Consequently, he didn’t think his role would be any better appearing alongside Bing Crosby in a movie built around Crosby’s most famous song. But Kaye also didn’t want to just say no to Paramount. His personal production company had just completed its first picture, Knock on Wood, and Paramount had provided funding, equipment, crews, offices, and distribution—and agreed to do the same for a second film. Indeed, production had gone so well, Kaye’s partners were in the midst of negotiating a second two-picture deal with Paramount.
In addition, Paramount’s liaison to Kaye—Don Hartman—was a close personal friend of Danny's. He oversaw the writing of Kaye's first three movies in Hollywood (Up in Arms, Wonder Man, and The Kid from Brooklyn) and nearly teamed up with Danny to form their own production company in the late 1940s.
In August 1953, when Hartman begged Kaye to take the role, he was desperate, after already losing Fred Astaire and Donald O’Connor. The script, music, costumes, sets, everything was ready and waiting.
So Danny agreed to appear for the ridiculous amount of $200,000 (more than double O’Connor’s price) plus 10% of the profits, convinced that Paramount would pass. Paramount had already promised to split the profits in thirds with Crosby and Berlin, but—out of options—consented to pay the $200,000, if Crosby and Berlin each gave Kaye 5% of their cuts.
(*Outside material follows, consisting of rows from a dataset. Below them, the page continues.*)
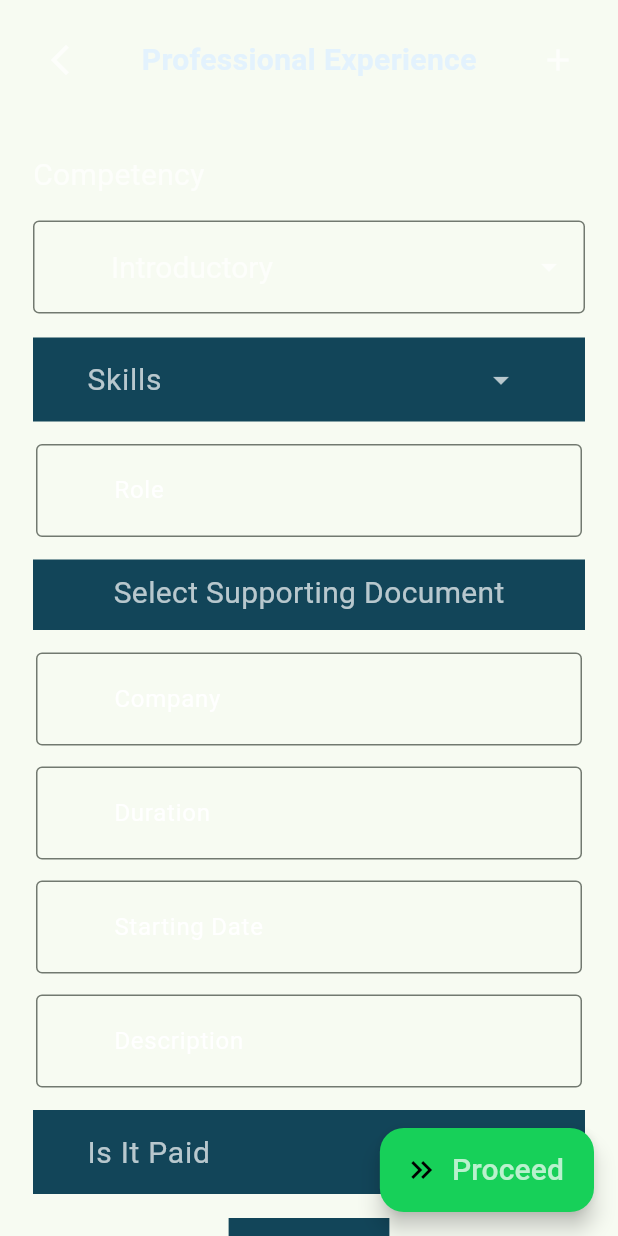
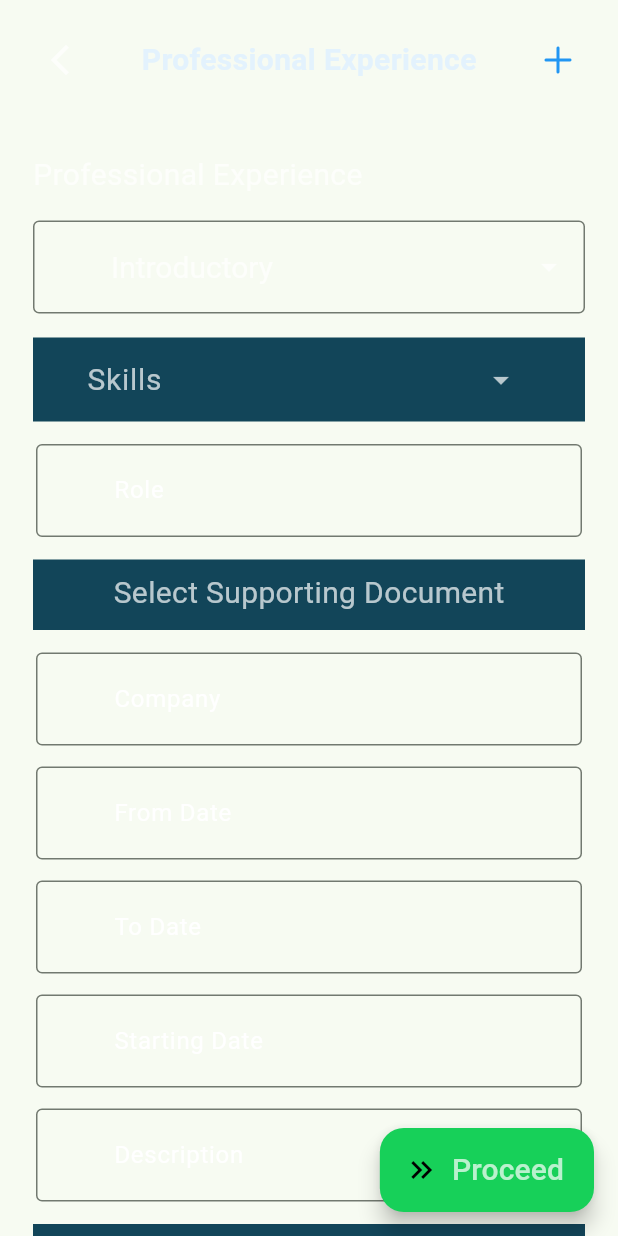
Before and after one commit to Vaibhavyadav350/tnp_kiit, a Flutter app: the screen it shows once a user with an empty profile is signed in, scrolled down 960 dp, after a tap on "Professional Experience", on a phone screen of 412 x 824 dp. Run offline on Flutter 3.47's test engine with Material 3 defaults, Android fonts, the phone set to English and light mode, and no system bars; our stand-ins replace awesome_snackbar_content, cloud_firestore, file_picker, firebase_auth, firebase_core, firebase_storage and 9 more; missing offline and left inert: flutter_launcher_icons, flutter_slimy_card, inkblob_navigation_bar; accounts and stored records are empty; project files that could hold a hidden picture were left out.

Commit message:
New Version!Published

```diff
--- a/lib/main.dart
+++ b/lib/main.dart
@@ -1,5 +1,6 @@
 import 'package:firebase_core/firebase_core.dart';
 import 'package:flutter/material.dart';
+import 'package:flutter/rendering.dart';
 import 'package:flutter/services.dart';
 import 'package:kiit_connect/user/onboard/wrapper.dart';
 import 'package:kiit_connect/theme/colors.dart';
@@ -14,7 +15,6 @@ void main() async {
     print(
         "WARNING: Firebase not connected. If you are testing, ignore this message.");
   }
-
   runApp(const MyApp());
 }
 
@@ -40,6 +40,7 @@ class MyApp extends StatelessWidget {
     );
 
     return MaterialApp(
+      debugShowCheckedModeBanner: false,
       title: 'T&P KIIT',
       theme: theme,
       darkTheme: theme.copyWith(brightness: Brightness.dark),
--- a/lib/theme/utils/builder/ui_builder.dart
+++ b/lib/theme/utils/builder/ui_builder.dart
@@ -6,6 +6,7 @@ import 'package:awesome_snackbar_content/awesome_snackbar_content.dart';
 import 'package:cloud_firestore/cloud_firestore.dart';
 import 'package:file_picker/file_picker.dart';
 import 'package:firebase_auth/firebase_auth.dart';
+import 'package:fluentui_system_icons/fluentui_system_icons.dart';
 import 'package:flutter/material.dart';
 import 'package:http/http.dart' as http;
 import 'package:kiit_connect/theme/colors.dart';
@@ -675,7 +676,7 @@ class _TalikaState extends State<Talika> {
                 height: 60,
                 width: 60,
                 child: IconButton(
-                  icon: Icon(Icons.add, color: Theme.of(context).primaryColor),
+                  icon: Icon(FluentIcons.add_48_filled,color: Colors.blue,),
                   onPressed: addForm,
                 ),
               )
--- a/lib/user/home/HomePage.dart
+++ b/lib/user/home/HomePage.dart
@@ -309,7 +309,7 @@ class _HomePageState extends State<HomePage> {
                     height: 200,
                     width: 400,
                     gradient: profile.randomRadialGradient(colors.next()),
-                    image: ThemedBackground.home.bigDeco(colorFilter: filter),
+                    image: ThemedBackground.tenthAchievements.bigDeco(colorFilter: filter),
                     theChild:
                         Text("Semester-Wise Report", style: textTitle(context)),
                   ),
@@ -468,7 +468,7 @@ class _HomePageState extends State<HomePage> {
                           height: 200,
                           width: 300,
                           gradient: profile.randomRadialGradient(colors.next()),
-                          image: ThemedBackground.tenthAchievements.bigDeco(),
+                          image: ThemedBackground.home.bigDeco(),
                           theChild: Text("Achievements upto Matric/10th",
                               style: textTitle(context)),
                         ),
@@ -674,7 +674,7 @@ class _HomePageState extends State<HomePage> {
                           height: 200,
                           width: 200,
                           gradient: profile.randomRadialGradient(colors.next()),
-                          image: ThemedBackground.extraCertifications.bigDeco(),
+                          image: ThemedBackground.publicLinks.smallDeco(),
                           theChild: Text("Open Source Contributions",
                               style: textTitle(context)),
                         ),
--- a/lib/user/member/chat/feed.dart
+++ b/lib/user/member/chat/feed.dart
@@ -25,7 +25,7 @@ class _SocialFeedState extends State<SocialFeed> {
                 Row(
                   mainAxisAlignment: MainAxisAlignment.start,
                   children: [
-                    Text("    TNP Social", style: textTitle(context)),
+                    Text("    KONCAT Social", style: textTitle(context)),
                   ],
                 ),
                 smallSpacing(),
--- a/lib/user/member/work/college_experience.dart
+++ b/lib/user/member/work/college_experience.dart
@@ -10,8 +10,9 @@ class CollegeExperience extends StatelessWidget {
   Widget build(BuildContext context) {
     return FormBuilder()
         .addTextField("Society Name")
+        .addTextField("Position")
         .addTextField("Description", maxLines: 2)
-        .addTextField("Reference Document")
+        .addTextField("Reference Document Link")
         .addMultiSelectComboBox("Skills", domainsSkill)
         .build("College Experience", (c) => const LanguageProficiency());
   }
--- a/lib/user/member/work/profesionalexp.dart
+++ b/lib/user/member/work/profesionalexp.dart
@@ -13,12 +13,13 @@ class ProfessionalExperience extends StatelessWidget {
   @override
   Widget build(BuildContext context) {
     return FormBuilder()
-        .addComboBox("Competency", CompetencyLevel.types)
+        .addComboBox("Professional Experience", CompetencyLevel.types)
         .addMultiSelectComboBox("Skills", domainsSkill)
         .addTextField("Role")
         .addFileUploadButton("Supporting Document", type: FileType.custom, allowedExtensions: ["pdf"])
         .addTextField("Company")
-        .addTextField("Duration")
+        .addTextField("From Date",hintText: "dd/mm/yy")
+        .addTextField("To Date",hintText: "dd/mm/yy")
         .addTextField("Starting Date")
         .addTextField("Description")
         .addCheckbox("Is It Paid")
--- a/lib/user/member/work/projects.dart
+++ b/lib/user/member/work/projects.dart
@@ -132,12 +132,14 @@ class _PersonalProjectState extends State<PersonalProject> {
   Widget build(BuildContext context) {
     return FormBuilder()
         .addTextField("Project Name", icon: FluentIcons.icons_20_filled)
+        .addTextField("From Date",hintText: "dd/mm/yy",icon:FluentIcons.calendar_edit_32_regular)
+        .addTextField("To Date",hintText: "dd/mm/yy",icon:FluentIcons.calendar_edit_32_filled)
         .addComboBox("Level", projectComplexityLevel)
         .addMultiSelectComboBox("Select Skills", domainsSkill)
         // .addTextField("Git Repository Link")
         .addGitHubRepoInput("Github", restrictGHUID: (s) => s==gh_user_id)
         // .addTextField("Description", maxLines: 3)
-        .addTextField("Demo Link")
+        .addTextField("Demo Link",icon: FluentIcons.video_48_regular)
         .build("Personal Projects", (c) => const AcademicAchievements());
   }
 }
--- a/lib/user/member/work/recommendations_and_testimonials.dart
+++ b/lib/user/member/work/recommendations_and_testimonials.dart
@@ -13,6 +13,7 @@ class RecommendationsAndTestimonials extends StatelessWidget {
         .addTextField("Relationship")
         .addTextField("Email")
         .addTextField("Testimonial Text", maxLines: 3)
+        .addTextField("Reference Document Link")
         .build("Recommendations", (c) => const HomePage());
   }
 }
--- a/lib/user/onboard/login.dart
+++ b/lib/user/onboard/login.dart
@@ -1,6 +1,4 @@
 import 'dart:math';
-
-import 'package:awesome_snackbar_content/awesome_snackbar_content.dart';
 import 'package:flutter/cupertino.dart';
 import 'package:flutter/material.dart';
 import 'package:flutter_svg/svg.dart';
@@ -11,9 +9,6 @@ import 'package:google_sign_in/google_sign_in.dart';
 import 'package:cloud_firestore/cloud_firestore.dart';
 
 import '../../theme/colors.dart';
-import '../developers/admin.dart';
-
-/// Class to hold data for itembuilder in Withbuilder app.
 class ItemData {
   final Color color;
   final String image;
@@ -206,10 +201,10 @@ class _LiquidSplashScreen extends State<LiquidSplashScreen> {
                                       GestureDetector(
                                           onTap:(){
                                             Navigator.of(context).push(
-                                              MaterialPageRoute(builder: (context) => AdminPageLogin()),
+                                              MaterialPageRoute(builder: (context) => AboutTNP()),
                                             );
                                           },
-                                          child: const Text('Admin',style: TextStyle(color: Colors.blue),)),
+                                          child: const Text('Guest User',style: TextStyle(color: Colors.blue),)),
                                     ],
                                   ),
                                 ],
```
Also changed, not shown: lib/user/developers/about.dart (+5 -8 lines), pubspec.yaml (+1 -13 lines), 1 other file.
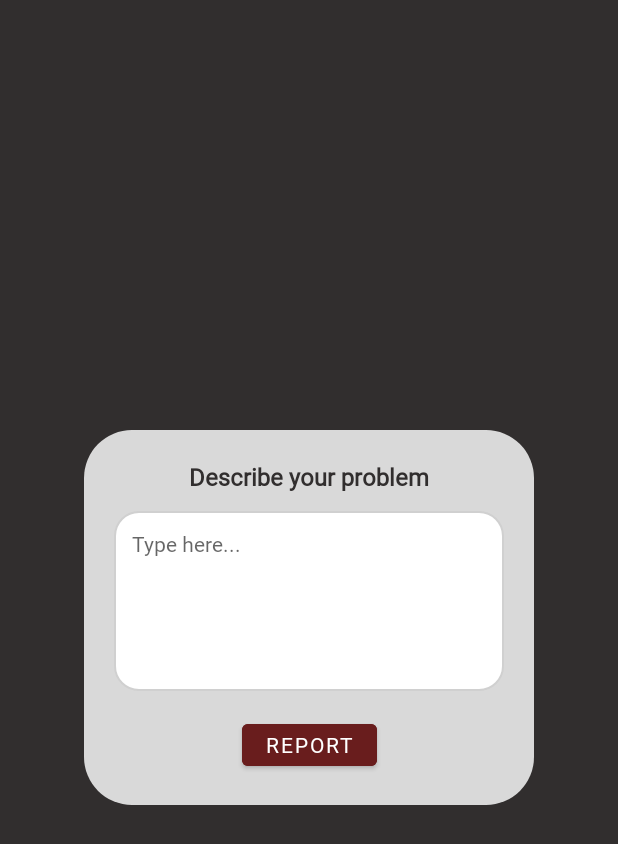
After one commit to kzi-nastava/mrs-team10-IBN, an Android app: the fragment ComplaintWhileDrivingFragment shown on its own in the app's theme, on a phone screen of 412 x 824 dp. The commit adds this screen. Shown: the top 844 px of the screen. Run offline under Robolectric (Android 15) with nearby library versions, the light colour scheme and no system bars; our stand-ins replace CircleImageView.

Commit message:
[ADD] mobile UI for complaints of passengers

```diff
--- /dev/null
+++ b/MOBILNE/app/src/main/java/com/example/ubercorp/fragments/ComplaintWhileDrivingFragment.java
@@ -0,0 +1,39 @@
+package com.example.ubercorp.fragments;
+
+import android.os.Bundle;
+
+import androidx.annotation.NonNull;
+import androidx.fragment.app.Fragment;
+import android.view.LayoutInflater;
+import android.view.View;
+import android.view.ViewGroup;
+import com.example.ubercorp.databinding.FragmentComplaintWhileDrivingBinding;
+
+public class ComplaintWhileDrivingFragment extends Fragment {
+
+    public ComplaintWhileDrivingFragment() {
+        // Required empty public constructor
+    }
+
+    private FragmentComplaintWhileDrivingBinding binding;
+
+    @Override
+    public void onCreate(Bundle savedInstanceState) {
+        super.onCreate(savedInstanceState);
+    }
+
+
+    @Override
+    public View onCreateView(@NonNull LayoutInflater inflater, ViewGroup container,
+                             Bundle savedInstanceState) {
+
+        binding = FragmentComplaintWhileDrivingBinding.inflate(inflater, container, false);
+        return binding.getRoot();
+    }
+
+    @Override
+    public void onDestroyView(){
+        super.onDestroyView();
+        binding = null;
+    }
+}
--- /dev/null
+++ b/MOBILNE/app/src/main/res/drawable/dialog_background.xml
@@ -0,0 +1,5 @@
+<?xml version="1.0" encoding="utf-8"?>
+<shape xmlns:android="http://schemas.android.com/apk/res/android">
+    <solid android:color="#D9D9D9"/>
+    <corners android:radius="32dp"/>
+</shape>
--- /dev/null
+++ b/MOBILNE/app/src/main/res/drawable/edittext_background.xml
@@ -0,0 +1,8 @@
+<?xml version="1.0" encoding="utf-8"?>
+<shape xmlns:android="http://schemas.android.com/apk/res/android">
+    <solid android:color="@android:color/white"/>
+    <corners android:radius="16dp"/>
+    <stroke
+        android:width="1dp"
+        android:color="#D0D0D0"/>
+</shape>
--- /dev/null
+++ b/MOBILNE/app/src/main/res/layout/fragment_complaint_while_driving.xml
@@ -0,0 +1,57 @@
+<?xml version="1.0" encoding="utf-8"?>
+<FrameLayout xmlns:android="http://schemas.android.com/apk/res/android"
+    xmlns:app="http://schemas.android.com/apk/res-auto"
+    android:layout_width="match_parent"
+    android:layout_height="match_parent"
+    android:background="@color/background">
+
+    <androidx.constraintlayout.widget.ConstraintLayout
+        android:layout_width="300dp"
+        android:layout_height="wrap_content"
+        android:background="@drawable/dialog_background"
+        android:padding="20dp"
+        android:layout_gravity="center">
+
+        <TextView
+            android:id="@+id/describeProblem"
+            android:layout_width="wrap_content"
+            android:layout_height="wrap_content"
+            android:text="@string/describe_your_problem"
+            android:textColor="@color/background"
+            android:textSize="16sp"
+            android:textStyle="bold"
+            app:layout_constraintTop_toTopOf="parent"
+            app:layout_constraintStart_toStartOf="parent"
+            app:layout_constraintEnd_toEndOf="parent"/>
+
+        <EditText
+            android:id="@+id/typeHere"
+            android:layout_width="0dp"
+            android:layout_height="120dp"
+            android:layout_marginTop="12dp"
+            android:hint="@string/type_here"
+            android:gravity="top|start"
+            android:inputType="textMultiLine"
+            android:background="@drawable/edittext_background"
+            android:padding="12dp"
+            android:textSize="14sp"
+            app:layout_constraintTop_toBottomOf="@id/describeProblem"
+            app:layout_constraintStart_toStartOf="parent"
+            app:layout_constraintEnd_toEndOf="parent"/>
+
+        <Button
+            android:id="@+id/reportButton"
+            android:layout_width="wrap_content"
+            android:layout_height="40dp"
+            android:layout_marginTop="16dp"
+            android:text="@string/report"
+            android:textColor="@android:color/white"
+            android:backgroundTint="#691D1D"
+            android:gravity="center"
+            app:layout_constraintTop_toBottomOf="@id/typeHere"
+            app:layout_constraintStart_toStartOf="parent"
+            app:layout_constraintEnd_toEndOf="parent"/>
+
+    </androidx.constraintlayout.widget.ConstraintLayout>
+
+</FrameLayout>
--- a/MOBILNE/app/src/main/res/values/strings.xml
+++ b/MOBILNE/app/src/main/res/values/strings.xml
@@ -17,4 +17,7 @@
     <string name="panic">Panic</string>
     <string name="start_location">Start location</string>
     <string name="destination">Destination</string>
+    <string name="describe_your_problem">Describe your problem</string>
+    <string name="type_here">Type here...</string>
+    <string name="report">Report</string>
 </resources>
```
Both happily agreed, figuring that the picture—and, in turn, they—would make more in the long run with Kaye in the cast.
Ironically, the role Kaye didn’t want turned out to be the most lucrative of his career.